→ **Work to be completed**: Read the lines below, and copy any that contain the string "print".

Segment Open

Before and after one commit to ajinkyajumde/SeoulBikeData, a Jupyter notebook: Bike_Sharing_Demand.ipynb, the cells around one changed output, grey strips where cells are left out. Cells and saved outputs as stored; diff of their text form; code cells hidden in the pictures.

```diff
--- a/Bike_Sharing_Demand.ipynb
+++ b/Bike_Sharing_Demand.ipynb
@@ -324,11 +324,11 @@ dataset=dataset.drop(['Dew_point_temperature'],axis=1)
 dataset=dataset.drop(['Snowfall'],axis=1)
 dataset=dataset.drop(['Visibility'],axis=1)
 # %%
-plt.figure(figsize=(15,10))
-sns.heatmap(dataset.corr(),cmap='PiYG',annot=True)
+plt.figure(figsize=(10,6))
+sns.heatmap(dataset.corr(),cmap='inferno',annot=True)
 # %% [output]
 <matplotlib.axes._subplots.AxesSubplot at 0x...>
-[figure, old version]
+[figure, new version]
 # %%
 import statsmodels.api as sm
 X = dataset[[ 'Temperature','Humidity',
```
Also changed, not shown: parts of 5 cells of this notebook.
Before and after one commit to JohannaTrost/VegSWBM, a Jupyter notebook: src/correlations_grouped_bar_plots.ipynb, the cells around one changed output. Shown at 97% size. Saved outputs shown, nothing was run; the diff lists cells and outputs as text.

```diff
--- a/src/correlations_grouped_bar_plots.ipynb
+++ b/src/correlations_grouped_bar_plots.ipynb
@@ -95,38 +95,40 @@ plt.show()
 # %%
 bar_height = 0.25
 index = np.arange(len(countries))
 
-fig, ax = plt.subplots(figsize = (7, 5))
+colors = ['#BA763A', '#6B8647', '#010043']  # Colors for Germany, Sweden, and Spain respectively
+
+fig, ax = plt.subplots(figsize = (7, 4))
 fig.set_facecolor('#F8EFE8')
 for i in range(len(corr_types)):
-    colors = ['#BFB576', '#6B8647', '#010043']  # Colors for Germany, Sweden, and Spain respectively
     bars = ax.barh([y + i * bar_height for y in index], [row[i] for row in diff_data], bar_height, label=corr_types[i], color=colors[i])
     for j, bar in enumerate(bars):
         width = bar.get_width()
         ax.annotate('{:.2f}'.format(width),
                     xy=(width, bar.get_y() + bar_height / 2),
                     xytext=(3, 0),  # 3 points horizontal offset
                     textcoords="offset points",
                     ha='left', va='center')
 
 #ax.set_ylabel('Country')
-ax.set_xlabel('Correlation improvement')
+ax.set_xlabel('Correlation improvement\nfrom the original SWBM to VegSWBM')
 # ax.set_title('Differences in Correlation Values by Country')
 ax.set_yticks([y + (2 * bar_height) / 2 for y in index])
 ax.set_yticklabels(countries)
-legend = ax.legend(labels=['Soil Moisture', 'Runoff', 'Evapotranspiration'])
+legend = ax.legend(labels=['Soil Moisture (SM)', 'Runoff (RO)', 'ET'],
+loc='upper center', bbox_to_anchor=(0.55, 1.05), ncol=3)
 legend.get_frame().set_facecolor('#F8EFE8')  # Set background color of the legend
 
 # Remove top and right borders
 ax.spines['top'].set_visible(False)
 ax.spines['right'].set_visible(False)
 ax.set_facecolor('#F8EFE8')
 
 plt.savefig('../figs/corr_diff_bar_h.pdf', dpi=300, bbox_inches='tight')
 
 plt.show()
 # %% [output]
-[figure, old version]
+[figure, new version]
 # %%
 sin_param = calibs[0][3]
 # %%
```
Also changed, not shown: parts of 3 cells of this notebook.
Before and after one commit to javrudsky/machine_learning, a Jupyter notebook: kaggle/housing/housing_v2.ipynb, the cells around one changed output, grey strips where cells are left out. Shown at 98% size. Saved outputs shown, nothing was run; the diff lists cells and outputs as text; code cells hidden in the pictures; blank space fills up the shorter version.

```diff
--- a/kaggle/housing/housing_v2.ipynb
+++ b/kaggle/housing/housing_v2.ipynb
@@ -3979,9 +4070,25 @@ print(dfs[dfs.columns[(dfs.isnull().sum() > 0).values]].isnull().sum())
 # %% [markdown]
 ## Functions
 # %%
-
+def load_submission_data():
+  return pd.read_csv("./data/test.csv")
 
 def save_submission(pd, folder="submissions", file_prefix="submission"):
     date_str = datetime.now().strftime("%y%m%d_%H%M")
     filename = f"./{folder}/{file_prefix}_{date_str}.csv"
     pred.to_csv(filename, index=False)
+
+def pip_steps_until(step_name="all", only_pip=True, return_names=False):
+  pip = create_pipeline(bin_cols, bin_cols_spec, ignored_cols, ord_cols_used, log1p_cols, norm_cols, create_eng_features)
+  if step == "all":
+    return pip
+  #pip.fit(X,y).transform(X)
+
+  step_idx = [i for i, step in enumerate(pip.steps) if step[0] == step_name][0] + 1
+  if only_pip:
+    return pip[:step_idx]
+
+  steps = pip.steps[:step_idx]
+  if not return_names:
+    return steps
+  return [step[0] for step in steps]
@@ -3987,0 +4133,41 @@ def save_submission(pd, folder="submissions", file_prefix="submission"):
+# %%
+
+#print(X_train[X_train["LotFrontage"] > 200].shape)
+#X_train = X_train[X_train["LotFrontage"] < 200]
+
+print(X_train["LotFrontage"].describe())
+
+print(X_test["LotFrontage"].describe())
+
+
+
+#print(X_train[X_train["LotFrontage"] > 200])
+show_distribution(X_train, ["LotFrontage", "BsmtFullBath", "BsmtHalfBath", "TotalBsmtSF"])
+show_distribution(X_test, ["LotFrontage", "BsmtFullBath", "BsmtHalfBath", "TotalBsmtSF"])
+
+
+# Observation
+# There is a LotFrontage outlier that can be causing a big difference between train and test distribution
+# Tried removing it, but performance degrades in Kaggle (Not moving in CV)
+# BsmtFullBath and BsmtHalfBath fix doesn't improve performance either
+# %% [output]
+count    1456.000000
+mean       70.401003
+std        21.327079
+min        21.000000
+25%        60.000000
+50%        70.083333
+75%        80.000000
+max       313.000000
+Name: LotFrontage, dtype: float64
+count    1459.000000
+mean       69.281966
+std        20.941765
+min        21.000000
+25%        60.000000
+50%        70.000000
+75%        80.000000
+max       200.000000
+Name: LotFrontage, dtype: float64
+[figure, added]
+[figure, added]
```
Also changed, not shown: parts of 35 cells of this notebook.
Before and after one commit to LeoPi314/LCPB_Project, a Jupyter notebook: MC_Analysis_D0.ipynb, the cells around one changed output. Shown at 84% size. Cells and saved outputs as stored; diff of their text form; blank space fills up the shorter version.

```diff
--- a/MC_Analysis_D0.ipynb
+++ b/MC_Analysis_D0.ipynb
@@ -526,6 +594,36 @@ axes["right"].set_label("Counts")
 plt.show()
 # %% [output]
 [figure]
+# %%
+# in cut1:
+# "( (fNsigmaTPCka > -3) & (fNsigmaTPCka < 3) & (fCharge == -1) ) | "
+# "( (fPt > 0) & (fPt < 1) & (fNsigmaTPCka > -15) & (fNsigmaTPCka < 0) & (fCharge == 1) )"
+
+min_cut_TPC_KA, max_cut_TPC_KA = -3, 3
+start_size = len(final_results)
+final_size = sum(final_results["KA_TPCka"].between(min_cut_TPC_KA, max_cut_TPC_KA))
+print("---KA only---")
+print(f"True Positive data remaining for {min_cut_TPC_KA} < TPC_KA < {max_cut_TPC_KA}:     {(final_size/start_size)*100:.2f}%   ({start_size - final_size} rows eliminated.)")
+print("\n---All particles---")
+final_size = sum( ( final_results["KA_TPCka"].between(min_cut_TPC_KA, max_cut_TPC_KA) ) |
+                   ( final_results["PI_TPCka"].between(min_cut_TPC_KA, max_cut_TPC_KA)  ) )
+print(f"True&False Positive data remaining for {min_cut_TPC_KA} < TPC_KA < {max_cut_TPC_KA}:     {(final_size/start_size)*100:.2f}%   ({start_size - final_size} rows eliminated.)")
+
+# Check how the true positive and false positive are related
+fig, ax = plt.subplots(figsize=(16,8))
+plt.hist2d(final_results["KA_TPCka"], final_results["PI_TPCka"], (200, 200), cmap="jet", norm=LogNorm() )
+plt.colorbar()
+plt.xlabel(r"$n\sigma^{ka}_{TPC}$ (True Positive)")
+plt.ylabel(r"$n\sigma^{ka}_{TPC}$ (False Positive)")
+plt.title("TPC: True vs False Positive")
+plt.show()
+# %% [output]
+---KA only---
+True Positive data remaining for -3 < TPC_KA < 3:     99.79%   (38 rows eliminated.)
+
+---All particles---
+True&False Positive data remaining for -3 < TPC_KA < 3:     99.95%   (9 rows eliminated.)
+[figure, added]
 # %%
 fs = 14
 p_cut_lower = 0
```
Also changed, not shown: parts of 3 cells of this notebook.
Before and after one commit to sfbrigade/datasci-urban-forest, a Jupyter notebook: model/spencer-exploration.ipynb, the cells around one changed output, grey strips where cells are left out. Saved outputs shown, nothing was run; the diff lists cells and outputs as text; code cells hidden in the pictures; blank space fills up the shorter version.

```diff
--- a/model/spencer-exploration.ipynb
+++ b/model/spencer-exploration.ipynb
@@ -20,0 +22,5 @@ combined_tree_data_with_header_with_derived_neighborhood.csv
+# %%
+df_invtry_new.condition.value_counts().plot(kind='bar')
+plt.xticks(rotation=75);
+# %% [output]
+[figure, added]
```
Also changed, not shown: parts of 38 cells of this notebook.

Segment Closed

→ **Task answer**:
@@ -3979,9 +4070,25 @@ print(dfs[dfs.columns[(dfs.isnull().sum() > 0).values]].isnull().sum())
+#print(X_train[X_train["LotFrontage"] > 200].shape)
+print(X_train["LotFrontage"].describe())
+print(X_test["LotFrontage"].describe())
+#print(X_train[X_train["LotFrontage"] > 200])
+print("---KA only---")
+print(f"True Positive data remaining for {min_cut_TPC_KA} < TPC_KA < {max_cut_TPC_KA}:     {(final_size/start_size)*100:.2f}%   ({start_size - final_size} rows eliminated.)")
+print("\n---All particles---")
+print(f"True&False Positive data remaining for {min_cut_TPC_KA} < TPC_KA < {max_cut_TPC_KA}:     {(final_size/start_size)*100:.2f}%   ({start_size - final_size} rows eliminated.)")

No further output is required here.